== Segment start ==
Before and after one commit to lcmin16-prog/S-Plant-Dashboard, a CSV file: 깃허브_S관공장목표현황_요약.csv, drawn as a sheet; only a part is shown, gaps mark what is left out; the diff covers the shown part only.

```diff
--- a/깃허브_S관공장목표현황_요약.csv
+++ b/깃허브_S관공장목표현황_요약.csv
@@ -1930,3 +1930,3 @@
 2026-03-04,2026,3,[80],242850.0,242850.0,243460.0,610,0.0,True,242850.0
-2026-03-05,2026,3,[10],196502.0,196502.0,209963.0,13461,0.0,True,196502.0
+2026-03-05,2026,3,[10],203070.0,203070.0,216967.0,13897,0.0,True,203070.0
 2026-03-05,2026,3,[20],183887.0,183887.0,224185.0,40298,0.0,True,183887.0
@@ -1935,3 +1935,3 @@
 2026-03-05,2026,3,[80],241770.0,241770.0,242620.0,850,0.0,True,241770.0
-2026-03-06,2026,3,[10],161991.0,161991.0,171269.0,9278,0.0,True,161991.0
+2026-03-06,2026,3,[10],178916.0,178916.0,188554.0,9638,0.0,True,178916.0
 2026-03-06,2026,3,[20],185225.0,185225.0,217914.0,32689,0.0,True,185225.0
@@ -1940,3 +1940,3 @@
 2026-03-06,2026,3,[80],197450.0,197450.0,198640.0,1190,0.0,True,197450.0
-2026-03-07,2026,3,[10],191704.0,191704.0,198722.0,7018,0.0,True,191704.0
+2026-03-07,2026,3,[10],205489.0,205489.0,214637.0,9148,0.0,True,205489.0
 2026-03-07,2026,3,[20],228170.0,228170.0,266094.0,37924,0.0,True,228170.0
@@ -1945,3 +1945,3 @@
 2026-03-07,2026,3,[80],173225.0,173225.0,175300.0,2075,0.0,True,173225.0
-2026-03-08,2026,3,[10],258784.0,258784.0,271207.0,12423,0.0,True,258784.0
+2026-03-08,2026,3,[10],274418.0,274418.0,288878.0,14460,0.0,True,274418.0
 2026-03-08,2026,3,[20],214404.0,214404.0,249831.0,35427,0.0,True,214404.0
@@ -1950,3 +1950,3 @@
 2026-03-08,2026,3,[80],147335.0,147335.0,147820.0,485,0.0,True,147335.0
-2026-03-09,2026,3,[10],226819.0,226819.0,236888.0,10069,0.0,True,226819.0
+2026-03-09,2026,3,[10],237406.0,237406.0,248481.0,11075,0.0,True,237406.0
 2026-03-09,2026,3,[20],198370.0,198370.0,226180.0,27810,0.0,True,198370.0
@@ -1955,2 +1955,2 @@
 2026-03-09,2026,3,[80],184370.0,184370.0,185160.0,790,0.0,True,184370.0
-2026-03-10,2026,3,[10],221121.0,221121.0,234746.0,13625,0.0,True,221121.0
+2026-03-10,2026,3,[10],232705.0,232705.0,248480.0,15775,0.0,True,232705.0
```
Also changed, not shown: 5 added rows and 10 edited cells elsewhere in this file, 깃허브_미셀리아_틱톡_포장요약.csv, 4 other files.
== Segment end ==
**Task goal**
Go through the records and pull out each line that includes the word "file".

**Output**
Before and after one commit to lcmin16-prog/S-Plant-Dashboard, a CSV file: 깃허브_S관공장목표현황_요약.csv, drawn as a sheet; only a part is shown, gaps mark what is left out; the diff covers the shown part only.
Also changed, not shown: 5 added rows and 10 edited cells elsewhere in this file, 깃허브_미셀리아_틱톡_포장요약.csv, 4 other files.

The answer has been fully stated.